The German papers focus on Chancellor Gerhard Schroeder's change of holiday plans, and an Italian paper begs tourists to visit despite the current row.
A Swiss court decides democracy is not always best, and Hungary hears a call for a return to knitted shopping bags.
Germany's press is not convinced of the wisdom of Chancellor Gerhard Schroeder's decision to cancel his holiday in Italy.
The Frankfurter Rundschau says the chancellor shouldn't have allowed his holiday plans to be wrecked by, as the paper puts it, "political hooligans in Rome".

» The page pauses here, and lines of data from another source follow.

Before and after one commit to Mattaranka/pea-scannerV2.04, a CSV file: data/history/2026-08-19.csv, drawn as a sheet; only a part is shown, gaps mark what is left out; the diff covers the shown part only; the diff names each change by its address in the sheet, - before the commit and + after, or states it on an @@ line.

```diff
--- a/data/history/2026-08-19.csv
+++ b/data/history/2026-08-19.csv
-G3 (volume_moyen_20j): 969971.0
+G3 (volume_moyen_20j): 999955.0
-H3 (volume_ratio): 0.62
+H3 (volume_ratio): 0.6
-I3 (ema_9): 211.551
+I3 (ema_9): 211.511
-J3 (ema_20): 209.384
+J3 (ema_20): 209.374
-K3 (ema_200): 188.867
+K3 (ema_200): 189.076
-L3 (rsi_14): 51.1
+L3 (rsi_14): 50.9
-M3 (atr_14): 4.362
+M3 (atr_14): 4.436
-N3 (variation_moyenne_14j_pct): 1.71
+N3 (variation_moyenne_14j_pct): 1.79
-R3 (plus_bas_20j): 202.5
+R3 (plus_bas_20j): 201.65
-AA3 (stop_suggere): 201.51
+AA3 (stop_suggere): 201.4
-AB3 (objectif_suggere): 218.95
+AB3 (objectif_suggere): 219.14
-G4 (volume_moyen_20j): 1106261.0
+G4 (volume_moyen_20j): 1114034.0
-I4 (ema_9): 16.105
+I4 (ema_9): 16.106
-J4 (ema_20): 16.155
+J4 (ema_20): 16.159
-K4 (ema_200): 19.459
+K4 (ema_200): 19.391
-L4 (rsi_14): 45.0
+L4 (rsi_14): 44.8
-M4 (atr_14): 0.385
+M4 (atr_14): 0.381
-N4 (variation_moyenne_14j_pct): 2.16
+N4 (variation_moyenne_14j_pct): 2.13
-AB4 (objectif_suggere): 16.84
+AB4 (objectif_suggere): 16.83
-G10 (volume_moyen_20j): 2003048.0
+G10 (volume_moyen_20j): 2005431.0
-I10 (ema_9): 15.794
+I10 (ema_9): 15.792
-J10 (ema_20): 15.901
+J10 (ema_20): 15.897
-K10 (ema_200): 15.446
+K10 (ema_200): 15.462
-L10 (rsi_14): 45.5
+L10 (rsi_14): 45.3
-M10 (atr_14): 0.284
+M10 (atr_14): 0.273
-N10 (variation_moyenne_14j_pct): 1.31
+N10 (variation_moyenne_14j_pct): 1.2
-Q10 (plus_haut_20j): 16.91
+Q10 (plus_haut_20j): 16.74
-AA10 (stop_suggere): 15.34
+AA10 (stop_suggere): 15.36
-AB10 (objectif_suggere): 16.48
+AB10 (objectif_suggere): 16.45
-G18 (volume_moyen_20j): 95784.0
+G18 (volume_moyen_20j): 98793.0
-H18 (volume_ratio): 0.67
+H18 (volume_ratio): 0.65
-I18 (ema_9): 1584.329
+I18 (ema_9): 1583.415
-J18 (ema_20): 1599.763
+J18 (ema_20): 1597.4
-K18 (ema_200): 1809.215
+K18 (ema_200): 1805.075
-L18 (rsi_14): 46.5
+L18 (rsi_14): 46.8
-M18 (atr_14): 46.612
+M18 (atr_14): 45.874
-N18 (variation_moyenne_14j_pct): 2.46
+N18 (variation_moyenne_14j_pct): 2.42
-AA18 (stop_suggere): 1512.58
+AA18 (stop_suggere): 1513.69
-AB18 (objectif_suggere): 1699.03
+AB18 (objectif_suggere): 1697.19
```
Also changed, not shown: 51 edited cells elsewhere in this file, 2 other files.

The paper concedes that Gerhard Schroeder's anger is justified after Italian Prime Minister Silvio Berlusconi failed to call a junior minister, Stefano Stefani, to account over what it calls "sweeping insults against the Germans".
But it points out that any boycott of Italy would only hit the Italian tourism industry rather than the government.

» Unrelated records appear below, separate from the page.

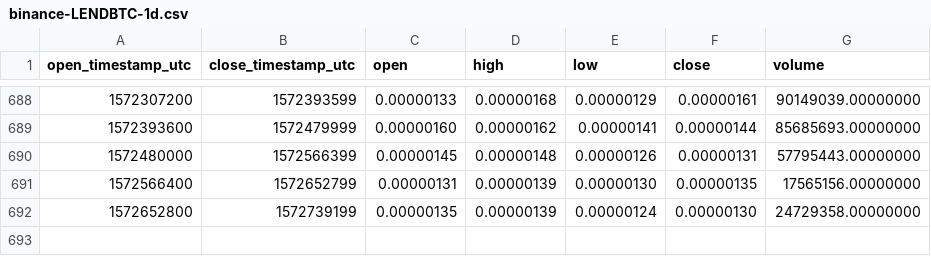
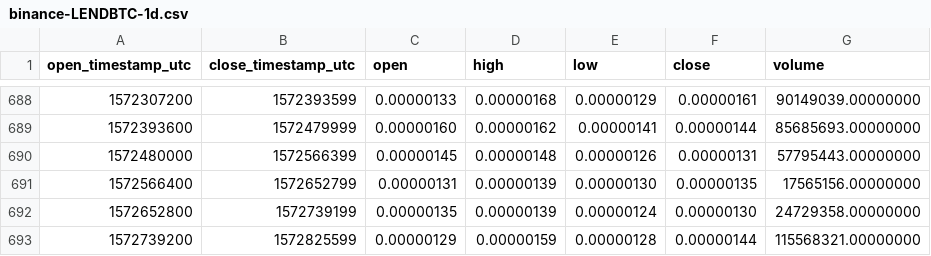
Before and after one commit to cryptobigbro/binance-LENDBTC, a CSV file: binance-LENDBTC-1d.csv, drawn as a sheet; only a part is shown, gaps mark what is left out.

Commit message:
Update OHLCV data.

```diff
--- a/binance-LENDBTC-1d.csv
+++ b/binance-LENDBTC-1d.csv
@@ -692 +692,2 @@ open_timestamp_utc,close_timestamp_utc,open,high,low,close,volume
 1572652800,1572739199,0.00000135,0.00000139,0.00000124,0.00000130,24729358.00000000
+1572739200,1572825599,0.00000129,0.00000159,0.00000128,0.00000144,115568321.00000000
```
Also changed, not shown: 1 other file.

"Precisely because the right-wing government in Rome has attacked all Germans indiscriminately, it would have been a sign of moral superiority not to make all Italians pay for it," the paper argues.

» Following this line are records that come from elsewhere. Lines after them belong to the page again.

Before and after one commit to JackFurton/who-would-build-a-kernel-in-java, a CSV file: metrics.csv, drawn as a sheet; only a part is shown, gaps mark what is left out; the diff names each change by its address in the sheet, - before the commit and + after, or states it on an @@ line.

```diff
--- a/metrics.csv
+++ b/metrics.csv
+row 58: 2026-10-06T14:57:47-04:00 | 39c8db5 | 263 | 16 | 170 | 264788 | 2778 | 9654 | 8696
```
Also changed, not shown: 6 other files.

Der Tagesspiegel fears that the chancellor's cancellation means he won't get a proper rest.
"A holiday in Italy would have been in the national interest," the paper declares.
On a more serious note, it interprets Gerhard Schroeder's decision as part of what it calls "his kind of populist foreign-domestic policies".
"It has little to do with a foreign or European policy which is guided by reason," the paper warns.
The Sueddeutsche Zeitung sees common ground between Stefano Stefani and the German chancellor.
"Stefani, the popular press and now Schroeder, too, are fuelling the vague feeling that one country can 'insult' another," the paper says.
It suggests that this kind of thinking is typical of the 19th century, when it led to wars over national honour.
Austria's Der Standard agrees.
"The players in the row are using outmoded systems of old nationalistic reflexes," the paper says.
It urges Gerhard Schroeder to occupy the moral high ground by breaking what it calls "the vicious circle of artificial and calculating outrage" and spending his holiday in Italy despite his cancellation.
Mr Schroeder might also have read the Wednesday edition of the Turin daily La Stampa before he took his decision.
In an article taking the form of a letter, the paper begs an anonymous German friend not to cancel his annual holiday in Italy.
"True, the psychological climate between Germans and Italians has not been... so aggressive and vulgar for many decades," it admits.
The paper says even Mr Stefani's failed marriage to a German and membership of the Northern League cannot fully explain what it calls his "odious and almost obscene displays of racism".
It insists that hoteliers and tourist guides in Venice, Tuscany and Liguria do not share such attitudes.
"The Italians who vote for Berlusconi are not all mafiosi and the Northern League is not the whole of Italy," the paper adds.
The Geneva daily Le Temps hails as "courageous" the Swiss Federal Court's decision not to put foreigners' citizenship applications to the public vote.
The magistrates ruled against what the paper calls "that direct democracy that serves a little too easily, in this country, as a supreme reference, a sacred cow, with solutions to all the problems of the Swiss," the paper says.
"Democracy is not the violation of the constitution by the majority," it adds.
And instead of sending the ball back into the politicians' court the judges played their role to the full, the paper says.
"The most direct lesson that can be learned... is that naturalization is no longer the act of sovereignty it used to be, but a more administrative than political decision," it adds.
Shopping for votes
The Hungarian daily Nepszabadsag targets the policy of the main conservative opposition party, Fidesz (Hungarian Civic Alliance), on women.
Fidesz chairman Viktor Orban cautioned the party's newly founded Female Section against feminism, and called on them "to knit a net around the party as strong as a shopping net", the paper says.
The paper contrasts this image of a net-like eastern European shopping bag (no longer in use) with the policy of the German conservative CDU-CSU's so-called Frauen Union, which, it says, "demands full equality in public life, work and family".
"The situation has hardly changed in the East", the commentary says, referring to party leaders on both ends of the political spectrum who see the role of women in politics mainly as one of maximizing votes.
"While we are hardly ahead of Cambodia, Iraq or Albania concerning the proportion of women in politics, there is nothing to be surprised about in all this," the paper concludes.
The European press review is compiled by BBC Monitoring from internet editions of the main European newspapers and some early printed editions.